- WHAT YOU HAVE TO DO -
Without the pictures, output the records below exactly as they are.

- RECORD EXCERPTS -
____

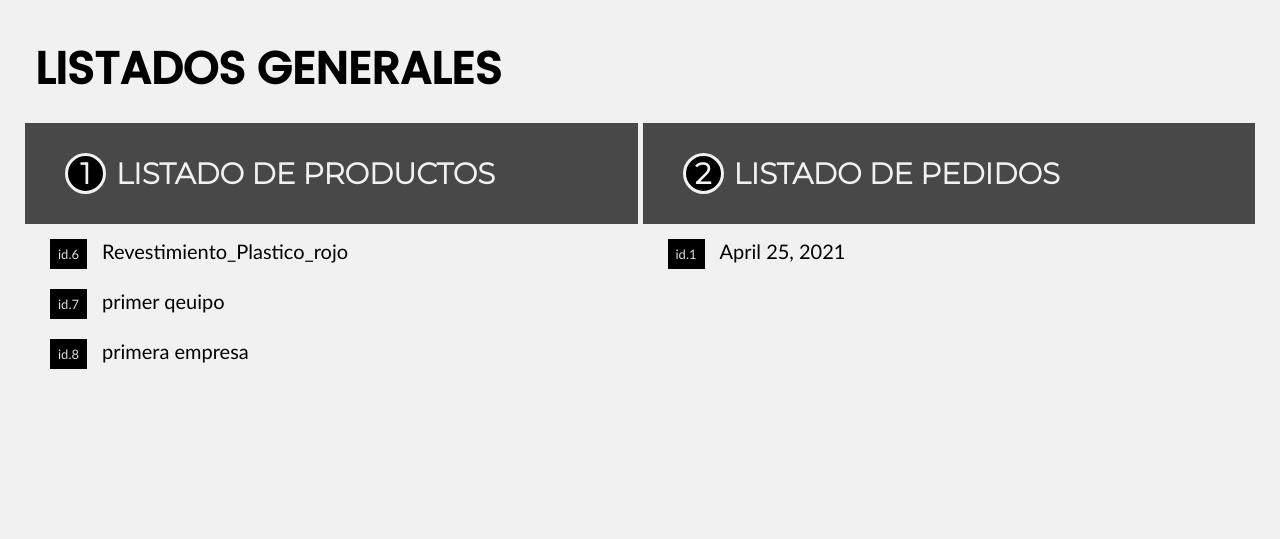
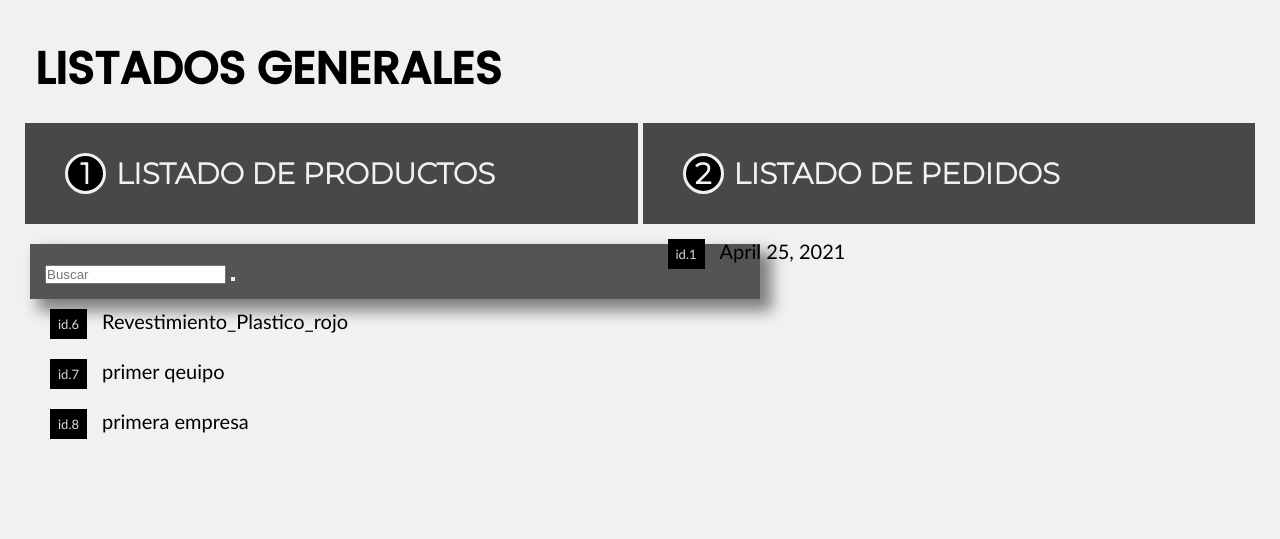
Before and after one commit to asier-vega-gutierrez/Gestion_De_Pedidos, a Django app: page /gestionDePedidos/ in a window 1280 px wide. Shown: the part 620-1159 px from the top of the page. Run offline with Django 3.2, Linux system fonts and the light colour scheme; data comes from the database, SQL or seed files in the repository.

Commit message:
barra creada, intentando que se enlace

```diff
--- /dev/null
+++ b/appGestionDePedidos/templates/buscar.html
@@ -0,0 +1,3 @@
+<!--Heredamos todos los elementos de base.html-->
+{% extends "base.html" %}
+{% load static %}
--- a/appGestionDePedidos/templates/pagPrincipal.html
+++ b/appGestionDePedidos/templates/pagPrincipal.html
@@ -27,6 +27,11 @@
         </header>
 
         <div class="listadosContenido">
+
+            <form class="navbar-search pull-left" action="buscarProducto">
+                <input type="text" class="search-query" placeholder="Buscar">
+                <button class="btn btn-primary" type="submit"><i class="icon-search"></i></button>
+            </form>
             <!--Comprobamos si existen productos en nuestra BBDD-->
             {% if productos %}
                 <ul>
--- a/appGestionDePedidos/urls.py
+++ b/appGestionDePedidos/urls.py
@@ -54,4 +54,8 @@ urlpatterns = [
     #URL para acceder al formulario en el cual se podrá modificar un componente ya existente
     path('modificarComponente/<int:pk>/', ModificarComponente.as_view(), name = 'modificarComponente'),
 
+
+    #URLS PARA BUSCAR
+    #URL para buscar un producto ya creado
+    path('buscarProducto/', BuscarView.as_view(), name = 'buscar'),
 ]
--- a/appGestionDePedidos/views.py
+++ b/appGestionDePedidos/views.py
@@ -247,3 +247,7 @@ class ModificarComponente(PermissionRequiredMixin, UpdateView):
                 "nombre",
                 "marca"
         }
+
+#Vista que permite buscar si existe algun objeto que coincida con la busqueda.
+class BuscarView(View):
+        template_name = 'buscar.html'
```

____

- PROBLEM SOLUTION -
Before and after one commit to asier-vega-gutierrez/Gestion_De_Pedidos, a Django app: page /gestionDePedidos/ in a window 1280 px wide. Shown: the part 620-1159 px from the top of the page. Run offline with Django 3.2, Linux system fonts and the light colour scheme; data comes from the database, SQL or seed files in the repository.

Commit message:
barra creada, intentando que se enlace

```diff
--- /dev/null
+++ b/appGestionDePedidos/templates/buscar.html
@@ -0,0 +1,3 @@
+<!--Heredamos todos los elementos de base.html-->
+{% extends "base.html" %}
+{% load static %}
--- a/appGestionDePedidos/templates/pagPrincipal.html
+++ b/appGestionDePedidos/templates/pagPrincipal.html
@@ -27,6 +27,11 @@
         </header>
 
         <div class="listadosContenido">
+
+            <form class="navbar-search pull-left" action="buscarProducto">
+                <input type="text" class="search-query" placeholder="Buscar">
+                <button class="btn btn-primary" type="submit"><i class="icon-search"></i></button>
+            </form>
             <!--Comprobamos si existen productos en nuestra BBDD-->
             {% if productos %}
                 <ul>
--- a/appGestionDePedidos/urls.py
+++ b/appGestionDePedidos/urls.py
@@ -54,4 +54,8 @@ urlpatterns = [
     #URL para acceder al formulario en el cual se podrá modificar un componente ya existente
     path('modificarComponente/<int:pk>/', ModificarComponente.as_view(), name = 'modificarComponente'),
 
+
+    #URLS PARA BUSCAR
+    #URL para buscar un producto ya creado
+    path('buscarProducto/', BuscarView.as_view(), name = 'buscar'),
 ]
--- a/appGestionDePedidos/views.py
+++ b/appGestionDePedidos/views.py
@@ -247,3 +247,7 @@ class ModificarComponente(PermissionRequiredMixin, UpdateView):
                 "nombre",
                 "marca"
         }
+
+#Vista que permite buscar si existe algun objeto que coincida con la busqueda.
+class BuscarView(View):
+        template_name = 'buscar.html'
```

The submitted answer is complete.